Although 81 percent of the state is experiencing an "extreme drought," for many parts of California there is no apparent water shortage. Visit the highest-income neighborhoods and you'll see lush lawns and sparkling fountains defiantly sucking our lifeblood from the Earth. Apparently, the rich will do whatever it takes to keep themselves moist.
To find out how celebs manage to remain so hydrated, Politico visits Montecito, a tiny, tony city just southeast of Santa Barbara. Montecito is famous for many reasons, including having some of the highest real estate values in the country. That, paired with its proximity to L.A., makes it a haven for celebrities, who have clustered their estates along the idyllic coast.
But the most famous Montecito resident of all is Oprah. Ms. Winfrey owns at least two homes here, and last year her water bill almost topped $125,000. This year, it's about half of that, thanks to the dramatic measures she's taken to curb her use of the city water supply. But that doesn't means she's cutting back on water consumption. Noooo. She and many other celebs are now having their water imported:
These days, tankers can be seen barreling down Montecito's narrow country roads day and night, ferrying up to 5,000 gallons of H20 to some of the world's richest and thirstiest folks...
...Bob Hazard, a retired hotel CEO who writes a news column for the Montecito Journal, says he would not be surprised if some of the town's wealthiest are "paying as much as $15,000 a month for trucked-in water."
In response to the drought, and perhaps because so many residents are shipping their H2O from god knows where, Montecito was able to cut its water usage by 48 percent by laying down some pretty strict conservation efforts, like prohibiting homeowners from refilling pools or watering their polo fields.
This includes hefty fines for water wasters, although it's not clear if that's actually deterring anyone from changing their behavior:
In May, 837 defiant—or careless—residents coughed up $532,000 in penalties, or a collective overage of about 13 million gallons of town water. The beachfront Biltmore Four Seasons was whacked with a penalty of $48,000 for using about one million gallons over its allotment in April, while a nearby private home sucked up a $30,000 fine for the month for guzzling an extra 750,000 gallons. The district receives about 30 appeals a week. Those who do not pay their bills receive shut off notices— and about 400 were sent out in the last year. The Montecito Water District, which is particularly discreet about its patrons, admits it will rake in close to $4 million in fines this year.
I see the same thing happening here in L.A. The city is under similar water restrictions as Montecito, and you can report anyone for breaking the rules. Yet as you drive west through the neighborhoods of Beverly Hills, Bel-Air, and Brentwood, the lawns miraculously grow greener. I actually tried in vain the other day to find at least one lawn which had been sacrificed for the greater good and could not. If you see one, please send me a photo.

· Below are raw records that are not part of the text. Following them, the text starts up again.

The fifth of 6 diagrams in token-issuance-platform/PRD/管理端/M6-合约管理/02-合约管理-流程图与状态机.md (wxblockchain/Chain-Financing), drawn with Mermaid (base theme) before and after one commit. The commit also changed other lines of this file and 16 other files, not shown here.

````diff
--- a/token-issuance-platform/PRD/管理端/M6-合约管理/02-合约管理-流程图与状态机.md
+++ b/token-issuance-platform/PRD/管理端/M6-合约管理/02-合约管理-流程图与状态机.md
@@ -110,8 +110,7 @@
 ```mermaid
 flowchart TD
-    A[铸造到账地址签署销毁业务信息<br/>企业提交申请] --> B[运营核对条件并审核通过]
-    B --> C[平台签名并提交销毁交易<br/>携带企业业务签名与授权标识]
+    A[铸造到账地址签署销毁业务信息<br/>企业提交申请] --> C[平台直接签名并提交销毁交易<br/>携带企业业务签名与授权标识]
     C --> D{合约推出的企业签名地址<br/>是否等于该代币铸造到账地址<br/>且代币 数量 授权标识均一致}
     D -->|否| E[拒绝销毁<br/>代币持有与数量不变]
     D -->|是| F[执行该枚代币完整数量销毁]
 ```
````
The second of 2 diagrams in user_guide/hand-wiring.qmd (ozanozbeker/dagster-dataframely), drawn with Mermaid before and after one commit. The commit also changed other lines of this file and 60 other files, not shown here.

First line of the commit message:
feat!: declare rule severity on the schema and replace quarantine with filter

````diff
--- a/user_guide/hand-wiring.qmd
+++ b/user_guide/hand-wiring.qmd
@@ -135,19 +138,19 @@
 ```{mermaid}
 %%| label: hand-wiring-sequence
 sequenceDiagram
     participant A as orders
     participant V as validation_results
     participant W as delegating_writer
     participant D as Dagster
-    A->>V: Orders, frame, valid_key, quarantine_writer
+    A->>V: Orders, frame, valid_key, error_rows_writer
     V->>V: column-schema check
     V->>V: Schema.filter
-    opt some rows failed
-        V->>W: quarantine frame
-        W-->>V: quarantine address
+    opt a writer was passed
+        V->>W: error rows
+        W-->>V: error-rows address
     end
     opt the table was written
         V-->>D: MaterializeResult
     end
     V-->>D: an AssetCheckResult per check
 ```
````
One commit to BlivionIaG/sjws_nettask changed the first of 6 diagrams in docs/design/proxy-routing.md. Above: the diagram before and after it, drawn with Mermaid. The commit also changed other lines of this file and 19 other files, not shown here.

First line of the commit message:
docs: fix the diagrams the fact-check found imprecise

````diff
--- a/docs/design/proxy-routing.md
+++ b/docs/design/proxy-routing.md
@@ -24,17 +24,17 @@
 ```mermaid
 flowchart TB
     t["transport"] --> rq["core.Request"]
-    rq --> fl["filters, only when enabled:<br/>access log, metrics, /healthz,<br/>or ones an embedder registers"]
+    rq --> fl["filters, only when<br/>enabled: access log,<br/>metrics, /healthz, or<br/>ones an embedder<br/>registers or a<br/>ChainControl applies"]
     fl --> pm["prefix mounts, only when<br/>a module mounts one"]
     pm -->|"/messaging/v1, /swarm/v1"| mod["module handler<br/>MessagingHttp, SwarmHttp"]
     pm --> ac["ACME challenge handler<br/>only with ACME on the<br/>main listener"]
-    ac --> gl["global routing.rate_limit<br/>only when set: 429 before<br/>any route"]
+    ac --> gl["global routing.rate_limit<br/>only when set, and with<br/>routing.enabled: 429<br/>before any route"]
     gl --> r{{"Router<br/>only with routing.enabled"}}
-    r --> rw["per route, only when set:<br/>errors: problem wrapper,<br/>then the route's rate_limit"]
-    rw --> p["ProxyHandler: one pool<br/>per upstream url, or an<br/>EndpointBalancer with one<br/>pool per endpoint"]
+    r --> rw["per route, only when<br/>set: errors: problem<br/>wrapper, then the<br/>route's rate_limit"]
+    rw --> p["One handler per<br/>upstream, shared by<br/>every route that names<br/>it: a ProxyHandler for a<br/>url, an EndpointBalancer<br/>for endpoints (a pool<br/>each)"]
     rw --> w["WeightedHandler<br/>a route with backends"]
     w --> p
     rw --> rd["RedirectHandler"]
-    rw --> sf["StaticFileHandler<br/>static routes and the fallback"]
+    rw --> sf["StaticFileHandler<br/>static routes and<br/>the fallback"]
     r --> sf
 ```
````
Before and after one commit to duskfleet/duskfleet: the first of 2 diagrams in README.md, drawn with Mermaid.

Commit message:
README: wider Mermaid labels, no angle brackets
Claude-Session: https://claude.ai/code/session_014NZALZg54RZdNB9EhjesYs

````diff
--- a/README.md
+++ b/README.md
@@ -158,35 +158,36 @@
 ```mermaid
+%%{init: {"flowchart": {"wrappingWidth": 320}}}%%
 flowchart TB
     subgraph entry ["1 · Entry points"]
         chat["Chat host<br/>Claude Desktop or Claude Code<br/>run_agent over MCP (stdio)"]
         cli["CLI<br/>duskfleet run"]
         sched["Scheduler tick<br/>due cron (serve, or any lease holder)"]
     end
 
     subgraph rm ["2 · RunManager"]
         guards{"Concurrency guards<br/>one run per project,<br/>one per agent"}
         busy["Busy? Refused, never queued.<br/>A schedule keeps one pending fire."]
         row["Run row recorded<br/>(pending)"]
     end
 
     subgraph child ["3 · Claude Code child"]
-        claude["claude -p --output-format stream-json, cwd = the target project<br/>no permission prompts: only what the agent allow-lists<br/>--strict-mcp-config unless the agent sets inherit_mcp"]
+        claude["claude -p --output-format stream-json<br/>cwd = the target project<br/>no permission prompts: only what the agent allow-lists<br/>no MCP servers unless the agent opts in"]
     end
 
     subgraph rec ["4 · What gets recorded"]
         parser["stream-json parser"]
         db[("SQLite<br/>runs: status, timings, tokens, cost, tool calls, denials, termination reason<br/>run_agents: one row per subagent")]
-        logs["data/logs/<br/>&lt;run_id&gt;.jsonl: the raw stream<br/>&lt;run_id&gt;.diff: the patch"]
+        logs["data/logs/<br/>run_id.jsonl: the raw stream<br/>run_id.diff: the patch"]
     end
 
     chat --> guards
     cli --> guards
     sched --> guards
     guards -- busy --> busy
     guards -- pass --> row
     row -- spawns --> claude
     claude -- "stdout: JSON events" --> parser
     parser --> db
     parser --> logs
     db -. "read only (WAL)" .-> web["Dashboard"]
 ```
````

With the vast acres of property that all these higher-income homes occupy, these estates could collectively have the greatest impact on water conservation. And wouldn't a celebrity's parched yellow lawn, captured by the paparazzi, be a great way to get other homeowners to jump on the bandwagon? That's not likely to happen. As in Montecito, they'll probably just keep on truckin'. Most of the people in these neighborhoods are simply too rich to care. [Politico]
Top photo Richard Vogel/AP